Internalized Racism Hinders Family History Work
By Michelle Franzoni Thorley
Today I want to continue our discussion about family history for people of color by addressing how shame prevents us from engaging in generational healing and family history. This post is for Black, Indigenous, People of Color (BIPOC) but anyone is welcome to learn more about family history for people of color. What is internalized racism, as it relates to BIPOC? For people of color, or people of indigenous or African descent, internalized racism may lead to racist and shameful thoughts or feelings about themselves or their ancestors.
Many BIPOC people who struggle with internal racism may identify as white, even when their DNA and family history shows ancestors from a mixed race heritage. They may unconsciously think being black or brown is dirty, evil, ugly, or bad. ie. “I am not those things, so I am white.” BIPOC suffering from internalized racism may think that white people, or those of European descent, are superior to people of color. These thought processes about the supremacy of whiteness are very damaging.

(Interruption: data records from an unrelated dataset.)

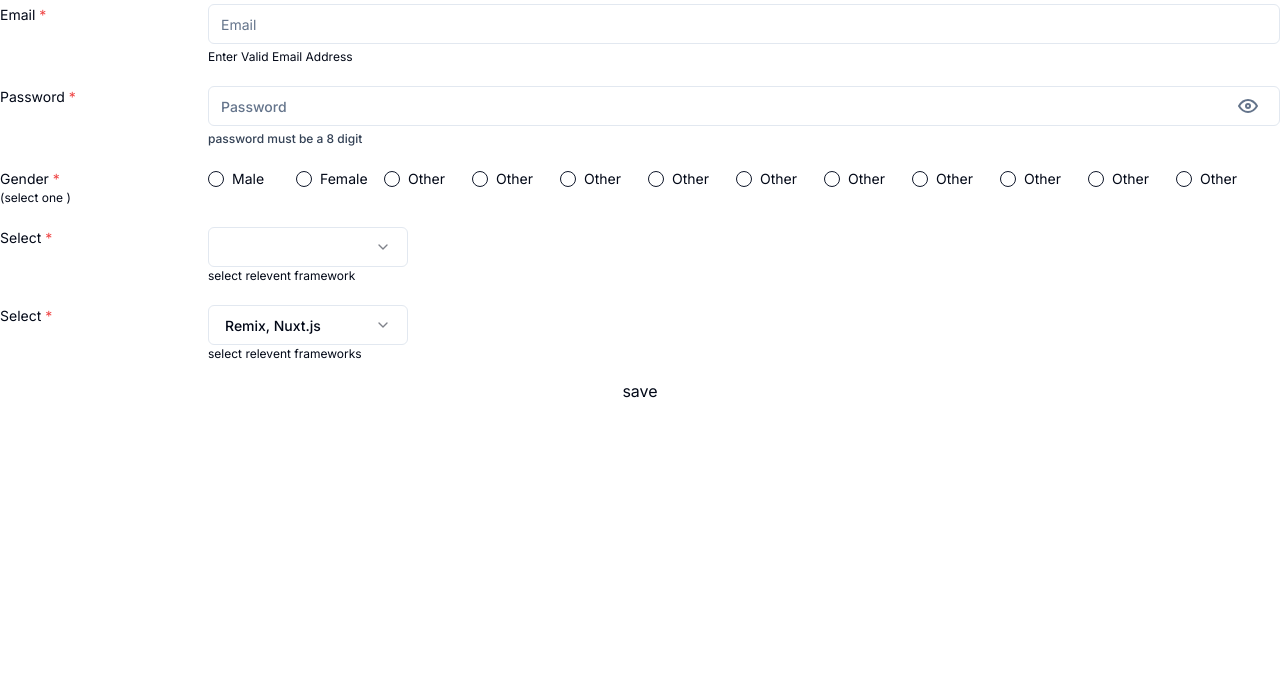
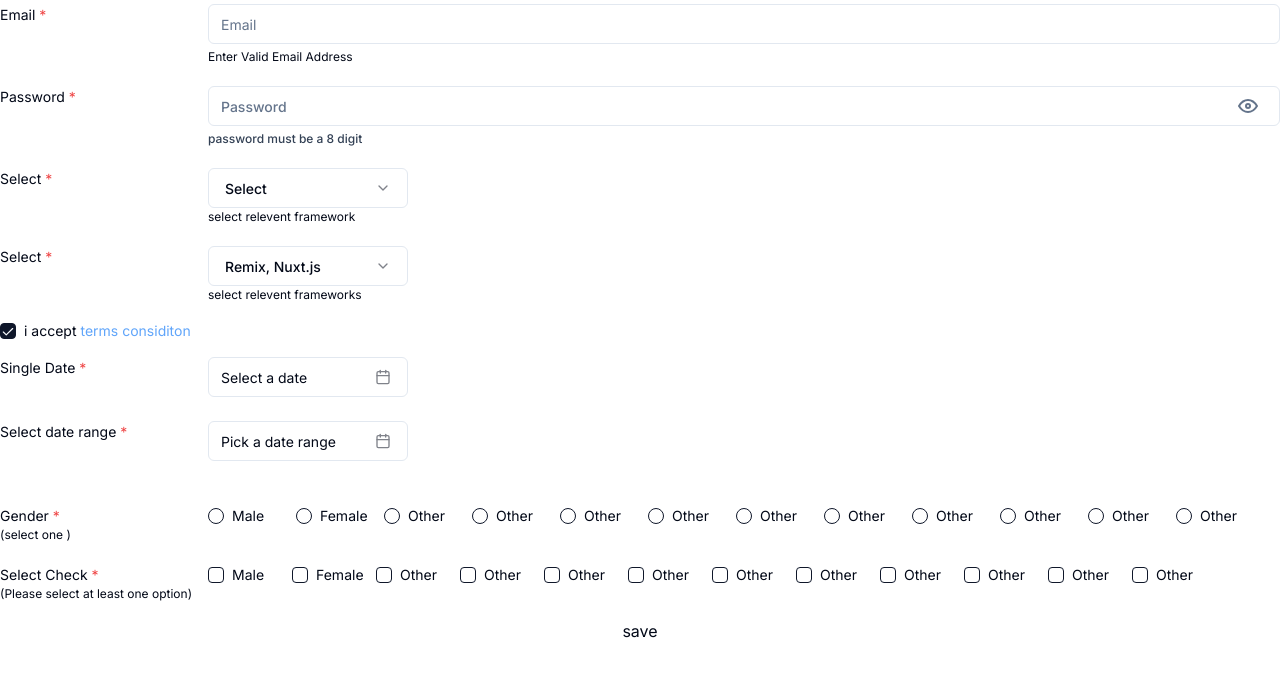
Before and after one commit to Rishabh157/nextjs-template, a Next.js app: page /Input in a window 1280 px wide. Shown: the top 676 px of the page. Built offline with nearby package versions, Linux system fonts and the light colour scheme.

Commit message:
error-msg-showing

```diff
--- a/app/form/Add/AddFormWrapper.tsx
+++ b/app/form/Add/AddFormWrapper.tsx
@@ -1,6 +1,6 @@
 import { Form, Formik, FormikHelpers } from "formik";
 import FormLayout from "../Layout/FormLayout";
-import { array, number, object, string } from "yup";
+import { array, boolean, date, number, object, string } from "yup";
 
 type Props = {
   onClose?: () => void;
@@ -17,6 +17,10 @@ const AddFormWrapper = ({ onClose }: Props) => {
       { value: "remix", label: "Remix" },
       { value: "nuxt.js", label: "Nuxt.js" },
     ],
+    check: "",
+    terms: true,
+    date: null,
+    dateRange: null,
   };
 
   // Validation Schema
@@ -25,7 +29,17 @@ const AddFormWrapper = ({ onClose }: Props) => {
     password: string().required("Please enter Password"),
     gender: string().required("Please  select gender"),
     frameWork: object().required("Please select Framework"),
-    frameWorks: array().required("Please select Frameworks"),
+    frameWorks: array()
+      .min(1, "Please select at least one")
+      .required("Please select Frameworks"),
+    check: array()
+      .min(1, "Please select at least one")
+      .required("Please select one"),
+    terms: boolean()
+      .oneOf([true], "You must accept the terms and conditions")
+      .required("required"),
+    date: date().required("Please select date"),
+    dateRange: object().required("Please select date range"),
   });
 
   // Handle Submit
--- a/app/form/Layout/FormLayout.tsx
+++ b/app/form/Layout/FormLayout.tsx
@@ -4,7 +4,7 @@ import ATMFileUpLoader from "@/components/ui/atom/ATMFileUpLoader/ATMFileUpLoade
 import ATMInput from "@/components/ui/atom/ATMInput/ATMInput";
 import ATMPassword from "@/components/ui/atom/ATMPassword/ATMPassword";
 import ATMRadioGroup from "@/components/ui/atom/ATMRadioGroup/ATMRadioGroup";
-import { ATMSelect } from "@/components/ui/atom/ATMSelect/ATMSelect";
+import ATMSelect from "@/components/ui/atom/ATMSelect/ATMSelect";
 import ATMTermsCondition from "@/components/ui/atom/ATMTermsCondition/ATMTermsCondition";
 import ATMTextArea from "@/components/ui/atom/ATMTextArea/ATMTextArea";
 import ATMTypography from "@/components/ui/atom/ATMTypography/ATMTypography";
@@ -116,19 +116,6 @@ const FormLayout = ({ formikProps, onClose }: Props) => {
         </div> */}
 
         <div>
-          <ATMRadioGroup
-            name="gender"
-            value={values?.gender}
-            groupData={radioGroupData}
-            label="Gender"
-            required
-            onChange={(e) => setFieldValue("gender", e)}
-            supportText="select one "
-            inline
-            orientation="horizontal "
-          />
-        </div>
-        <div>
           <ATMSelect
             value={values?.frameWork}
             name="frameWork"
@@ -139,7 +126,6 @@ const FormLayout = ({ formikProps, onClose }: Props) => {
             inline
             supportText="select relevent framework"
             required
-            // multiple
           />
         </div>
         <div>
@@ -156,19 +142,12 @@ const FormLayout = ({ formikProps, onClose }: Props) => {
             multiple
           />
         </div>
-        {/* <div>
-          <ATMCheckBox
-            groupData={radioGroupData}
-            label="Select options"
-            inline
-            required={true}
-            supportText="Please select at least one option"
-            orientation="horizontal"
-          />
-        </div> */}
-        {/* <div>
+
+        <div>
           <ATMTermsCondition
-            onChange={(checked) => console.log(checked)}
+            value={values?.terms}
+            name="terms"
+            onChange={(checked) => setFieldValue("terms", checked)}
             terms={
               <ATMTypography
                 variant="span"
@@ -185,31 +164,57 @@ const FormLayout = ({ formikProps, onClose }: Props) => {
             }
             inline
           />
-        </div> */}
+        </div>
 
-        {/* <div>
+        <div>
           <ATMDatePicker
-            value={date}
+            name="date"
+            value={values?.date}
             label="Single Date"
             placeholder="Select a date"
-            onChange={(date) => setDate(date)}
+            onChange={(date) => setFieldValue("date", date)}
             required
             inline
           />
 
           <ATMDatePicker
-            value={selectedDateRange}
+            name="dateRange"
+            value={values?.dateRange}
             label="Select date range"
             placeholder="Pick a date range"
-            onChange={(range) =>
-              setSelectedDateRange(range as { from: Date; to?: Date })
-            }
+            onChange={(range) => setFieldValue("dateRange", range)}
             mode="range"
             required
             inline
             // disabled={(date) => date > new Date()}
           />
-        </div> */}
+        </div>
+        <div>
+          <ATMRadioGroup
+            name="gender"
+            value={values?.gender}
+            groupData={radioGroupData}
+            label="Gender"
+            required
+            onChange={(e) => setFieldValue("gender", e)}
+            supportText="select one "
+            inline
+            orientation="horizontal "
+          />
+        </div>
+        <div>
+          <ATMCheckBox
+            value={values?.check}
+            name="check"
+            groupData={radioGroupData}
+            label="Select Check"
+            inline
+            onChange={(value) => setFieldValue("check", value)}
+            required={true}
+            supportText="Please select at least one option"
+            orientation="horizontal"
+          />
+        </div>
         <button type="submit">save</button>
       </div>
     </>
--- a/app/page.tsx
+++ b/app/page.tsx
@@ -825,13 +825,13 @@ export default function Home() {
         <div className="w-fit gap-4">
           <ATMThumbCarousel
             slides={SLIDES?.slideData}
-            variant={SLIDES?.variant}
+            // variant={SLIDES?.variant}
           />
         </div>
         <div className="w-fit gap-4">
           <ATMThumbCarousel
             slides={SLIDESS?.slideData}
-            variant={SLIDESS?.variant}
+            // variant={SLIDESS?.variant}
           />
         </div>
       </div>
--- a/components/ui/atom/ATMCheckBox/ATMCheckBox.tsx
+++ b/components/ui/atom/ATMCheckBox/ATMCheckBox.tsx
@@ -2,6 +2,7 @@
 import React from "react";
 import { Checkbox } from "../../checkbox";
 import ATMTypography from "../ATMTypography/ATMTypography";
+import { ErrorMessage } from "formik";
 
 type GroupData = {
   label: string;
@@ -9,70 +10,93 @@ type GroupData = {
 };
 
 type ATMCheckBoxProps = {
+  name?: string;
+  value: string[];
   groupData: GroupData[];
   label: string;
-  onChange?: (value: string, checked: boolean) => void;
+  onChange: (value: string[]) => void;
   inline?: boolean;
   required?: boolean;
   supportText?: string;
   orientation?: "vertical" | "horizontal";
 };
 
-const ATMCheckBox = ({
+const ATMCheckBox: React.FC<ATMCheckBoxProps> = ({
   groupData,
   label,
+  value,
+  name,
   onChange,
   inline = false,
   required = false,
   supportText,
   orientation = "vertical",
-}: ATMCheckBoxProps) => {
+}) => {
+  const handleCheckboxChange = (groupValue: string, checked: boolean) => {
+    const updatedValues = checked
+      ? [...value, groupValue]?.filter(
+          (val, index, self) => self?.indexOf(val) === index
+        )
+      : value?.filter((val) => val !== groupValue);
+    onChange(updatedValues);
+  };
+
   return (
-    <>
     <div
-        className={`gap-2 mt-1  min-w-[400px] ${
-          inline ? "flex" : "flex flex-col"
-        } items-start`}
+      className={`gap-2 mt-1 min-w-[400px] ${
+        inline ? "flex items-start" : "flex flex-col"
+      }`}
     >
       {label && (
         <div
-            className={` min-w-[200px] ${
-              !inline ? "flex items-center gap-2  " : "flex flex-col "
+          className={`min-w-[200px] ${
+            inline ? "flex flex-col" : "flex items-center gap-2"
           }`}
         >
           <ATMTypography variant="span" extraClasses="capitalize">
-              {label} {required && <span className="text-red-500"> * </span>}
+            {label} {required && <span className="text-red-500"> *</span>}
           </ATMTypography>
+          {supportText && (
             <ATMTypography variant="div">
-              {supportText && <div>{`(${supportText})`}</div>}
+              <span>{`(${supportText})`}</span>
             </ATMTypography>
+          )}
         </div>
       )}
       <div
         className={`flex gap-1 flex-wrap ${
-            orientation === "vertical" ? "flex-col " : ""
+          orientation === "vertical" ? "flex-col" : ""
         }`}
       >
-          {groupData?.map((group) => {
-            return (
+        {groupData.map(({ label: groupLabel, value: groupValue }) => (
           <div
-                key={group.value}
-                className="flex items-center space-x-2  min-w-[80px] "
+            key={groupValue}
+            className="flex items-center space-x-2 min-w-[80px]"
           >
             <Checkbox
-                  id={group.value}
+              id={groupValue}
+              checked={value.includes(groupValue)}
               onCheckedChange={(checked) =>
-                    // onChange(checked , group.value)
-                    {}
+                handleCheckboxChange(groupValue, checked as boolean)
               }
             />
-                <ATMTypography variant="span">{group.label}</ATMTypography>
+            <ATMTypography variant="span">{groupLabel}</ATMTypography>
           </div>
-            );
-          })}
+        ))}
+        {name && (
+          <ErrorMessage name={name}>
+            {(errMsg) => (
+              <ATMTypography
+                variant="div"
+                extraClasses="bg-white text-red-500 w-full"
+              >
+                {errMsg}
+              </ATMTypography>
+            )}
+          </ErrorMessage>
+        )}
       </div>
     </div>
-    </>
   );
 };
 
--- a/components/ui/atom/ATMDatePicker/ATMDatePicker.tsx
+++ b/components/ui/atom/ATMDatePicker/ATMDatePicker.tsx
@@ -6,10 +6,12 @@ import { cn } from "@/lib/utils";
 import { CalendarIcon } from "lucide-react";
 import ATMTypography from "../ATMTypography/ATMTypography";
 import { format } from "date-fns";
+import { ErrorMessage } from "formik";
 
 type DateValue = any;
 
 type ATMDatePickerProps = {
+  name?: string;
   value: DateValue;
   label: string;
   placeholder: string;
@@ -21,6 +23,7 @@ type ATMDatePickerProps = {
 };
 
 const ATMDatePicker = ({
+  name,
   value,
   label,
   placeholder,
@@ -46,12 +49,13 @@ const ATMDatePicker = ({
   };
 
   return (
-    <div className={`gap-2 mt-1 ${inline ? "flex" : "flex flex-col"}`}>
+    <div className={`gap-2 h-16 ${inline ? "flex" : "flex flex-col"}`}>
       {label && (
         <ATMTypography variant="span" extraClasses="min-w-[200px]">
           {label} {required && <span className="text-red-500"> * </span>}
         </ATMTypography>
       )}
+      <div>
         <Popover>
           <PopoverTrigger asChild>
             <Button
@@ -72,6 +76,18 @@ const ATMDatePicker = ({
             />
           </PopoverContent>
         </Popover>
+        <div>
+          {name && (
+            <ErrorMessage name={name}>
+              {(errMsg) => (
+                <ATMTypography variant="div" extraClasses="text-red-500 w-full">
+                  {errMsg}
+                </ATMTypography>
+              )}
+            </ErrorMessage>
+          )}
+        </div>
+      </div>
     </div>
   );
 };
--- a/components/ui/atom/ATMRadioGroup/ATMRadioGroup.tsx
+++ b/components/ui/atom/ATMRadioGroup/ATMRadioGroup.tsx
@@ -25,7 +25,7 @@ const ATMRadioGroup = ({
   orientation,
 }: ATMRadioGroupProps) => {
   return (
-    <div className="min-w-[400px] select-none">
+    <div className="min-w-[400px] select-none ">
       <div
         className={` gap-2 mt-1 ${
           inline ? "flex" : "flex flex-col"
@@ -63,7 +63,7 @@ const ATMRadioGroup = ({
               </div>
             );
           })}
-          <div>
+          <div className="">
             {name && (
               <ErrorMessage name={name}>
                 {(errMsg) => (
--- a/components/ui/atom/ATMSelect/ATMSelect.tsx
+++ b/components/ui/atom/ATMSelect/ATMSelect.tsx
@@ -1,4 +1,3 @@
-import * as React from "react";
 import { Check, ChevronDown } from "lucide-react";
 import { cn } from "@/lib/utils";
 import { Button } from "@/components/ui/button";
@@ -17,6 +16,7 @@ import {
 } from "@/components/ui/popover";
 import ATMTypography from "../ATMTypography/ATMTypography";
 import { ErrorMessage } from "formik";
+import { useMemo, useState } from "react";
 
 type Option = {
   value: string;
@@ -24,7 +24,7 @@ type Option = {
 };
 
 type ATMSelectProps = {
-  value: Option | Option[]; // Updated type to handle single or multiple values
+  value: Option | Option[];
   name?: string;
   label: string;
   placeholder: string;
@@ -37,7 +37,7 @@ type ATMSelectProps = {
   multiple?: boolean;
 };
 
-export function ATMSelect({
+const ATMSelect = ({
   label,
   value,
   placeholder,
@@ -49,19 +49,13 @@ export function ATMSelect({
   multiple = false,
   disabled = false,
   supportText,
-}: ATMSelectProps) {
-  const [open, setOpen] = React.useState(false);
-  const [selectedValues, setSelectedValues] = React.useState<Option[]>(
-    Array.isArray(value) ? value : [] // Initialize state with the correct value
+}: ATMSelectProps) => {
+  const [open, setOpen] = useState(false);
+
+  const selectedValues = useMemo(
+    () => (Array.isArray(value) ? value : value ? [value] : []),
+    [value]
   );
-
-  React.useEffect(() => {
-    if (!multiple) {
-      setSelectedValues(Array.isArray(value) ? [] : [value]);
-    } else {
-      setSelectedValues(Array.isArray(value) ? value : []);
-    }
-  }, [value, multiple]);
 
   const handleSelect = (currentOption: Option) => {
     if (multiple) {
@@ -73,10 +67,8 @@ export function ATMSelect({
             (option) => option.value !== currentOption.value
           )
         : [...selectedValues, currentOption];
-      setSelectedValues(newValues);
       onChange(newValues);
     } else {
-      setSelectedValues([currentOption]);
       onChange(currentOption);
       setOpen(false);
     }
@@ -86,7 +78,7 @@ export function ATMSelect({
     selectedValues.some((selected) => selected.value === option.value);
 
   return (
-    <div className={`gap-2 mt-1 ${inline ? "flex" : "flex flex-col"}`}>
+    <div className={cn("gap-2 mt-1", inline ? "flex" : "flex flex-col")}>
       {label && (
         <ATMTypography variant="span" extraClasses="min-w-[200px]">
           {label} {required && <span className="text-red-500">*</span>}
@@ -99,7 +91,7 @@ export function ATMSelect({
               variant="outline"
               role="combobox"
               aria-expanded={open}
-              className="w-[200px] flex justify-between overflow-hidden scroll-auto"
+              className="w-[200px] flex justify-between overflow-hidden"
               onClick={() => !disabled && setOpen((prev) => !prev)}
               disabled={disabled}
             >
@@ -108,7 +100,7 @@ export function ATMSelect({
                   ? selectedValues.map((option) => option.label).join(", ")
                   : placeholder}
               </ATMTypography>
-              <ChevronDown className="ml-2 h-4 w-4 shrink-0 opacity-50" />
+              <ChevronDown className="ml-2 h-4 w-4 opacity-50" />
             </Button>
           </PopoverTrigger>
           <PopoverContent className="w-[200px] p-0">
@@ -121,9 +113,10 @@ export function ATMSelect({
                     <CommandItem
                       key={option.value}
                       onSelect={() => handleSelect(option)}
-                      className={cn("cursor-pointer p-2", {
-                        "bg-gray-200": isSelected(option),
-                      })}
+                      className={cn(
+                        "cursor-pointer p-2",
+                        isSelected(option) && "bg-gray-200"
+                      )}
                     >
                       {option.label}
                       <Check
@@ -140,13 +133,15 @@ export function ATMSelect({
           </PopoverContent>
         </Popover>
         <div className="relative">
-          <ATMTypography variant="div">{supportText}</ATMTypography>
+          {supportText && (
+            <ATMTypography variant="div">{supportText}</ATMTypography>
+          )}
           {name && (
             <ErrorMessage name={name}>
               {(errMsg) => (
                 <ATMTypography
                   variant="div"
-                  extraClasses="bg-white absolute top-0 text-red-500 w-full"
+                  extraClasses="absolute top-0 text-red-500 w-full bg-white"
                 >
                   {errMsg}
                 </ATMTypography>
@@ -157,4 +152,6 @@ export function ATMSelect({
       </div>
     </div>
   );
-}
+};
+
+export default ATMSelect;
--- a/components/ui/atom/ATMTermsCondition/ATMTermsCondition.tsx
+++ b/components/ui/atom/ATMTermsCondition/ATMTermsCondition.tsx
@@ -1,12 +1,17 @@
 import React, { ReactNode } from "react";
 import ATMTypography from "../ATMTypography/ATMTypography";
 import { Checkbox } from "../../checkbox";
+import { ErrorMessage } from "formik";
 type ATMTermsConditionProps = {
+  name?: string;
+  value: boolean;
   terms: ReactNode;
   onChange: (checked: any) => void;
   inline?: boolean;
 };
 const ATMTermsCondition = ({
+  name,
+  value,
   terms,
   onChange,
   inline = false,
@@ -19,12 +24,25 @@ const ATMTermsCondition = ({
         } `}
       >
         <Checkbox
+          checked={value}
           onCheckedChange={(checked) => {
             onChange(checked);
           }}
         />
         <ATMTypography variant="div">{terms}</ATMTypography>
       </div>
+      {name && (
+        <ErrorMessage name={name}>
+          {(errMsg) => (
+            <ATMTypography
+              variant="div"
+              extraClasses="text-red-500 w-full bg-white"
+            >
+              {errMsg}
+            </ATMTypography>
+          )}
+        </ErrorMessage>
+      )}
     </>
   );
 };
```
Lines whose indentation alone changed are shown as unchanged.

For my ancestors who were colonized by white Europeans, embracing whiteness over their indigenous heritage was like a racial version of Stockholm Syndrome. They developed psychological alliances with their captors during captivity by coming to believe the lies about white supremacy. They were subjected to the cast systems set up by the European colonizers, which privileged whiteness in their communities. Unlearning these beliefs about the supremacy of whiteness is one way we heal the wounds our ancestors carried for generations.
Internal racism can be conscious, but in my experience it is more often unconscious. This is the case in my own family, as with many Latinos and Afro-Latinos. Both of my paternal grandmothers were indigenous Mexicans. My grandmother denied this and always said that she had “sangre puro” – pure blood – from Spain. It seemed she hated the indigenous part of herself so much, she was in denial about the complete picture of who she really was. She was taught to feel this way about herself from her own mother, also indigenous Mexican. I suspect her mother was taught by her mother before. This is an example of how intergenerational racism and beliefs about the supremacy of whiteness are passed on in families.
I was recently talking to my friend whose family is from the Dominican Republic. He has dark beautiful skin and afro-textured hair. He says his family firmly believes that they have no African ancestors. He was chastised for even bringing it up. He is starting to research more into his family history.
The cold hard reality of generational internal racism is shame. The shame of being the descendant of the impoverished, the uneducated, the slave. In many religions it is taught that to be white is to be delightsome and righteous. To be anything other than white is evil. Even interpretations of LDS scripture, including verses in the Book of Mormon, have claimed that literal whiteness comes as a result of righteousness.
“Shame is really easily understood as the fear of disconnection: is there something about me that, if other people know it or see it, that I won’t be worthy of connection?” –Brene Brown
High scores on internalized racism have been repeatedly correlated with a variety of poor psychological and physical health outcomes among sample populations including African Americans, Filipino Americans, non-American Pacific Islanders and latinos.
This shame will continue to keep many individuals and families away from their family history as long as “white is right” narratives continue. The only way to combat this is with education, empathy, therapy, and self care. To any BIPOC reading this, YOU ARE WORTHY. YOUR ANCESTORS ARE WORTHY. You have all the power to stop this cycle of shame and embrace your authentic family history story.
“If you trade your authenticity for safety, you may experience the following: anxiety, depression, eating disorders, addiction, rage, blame, resentment, and inexplicable grief.” – Brené Brown
Michelle Franzoni Thorley is a family history and plant enthusiast. You can follow her extraordinary work about family history, race, generational trauma, and art at @flora_familiar on Instagram.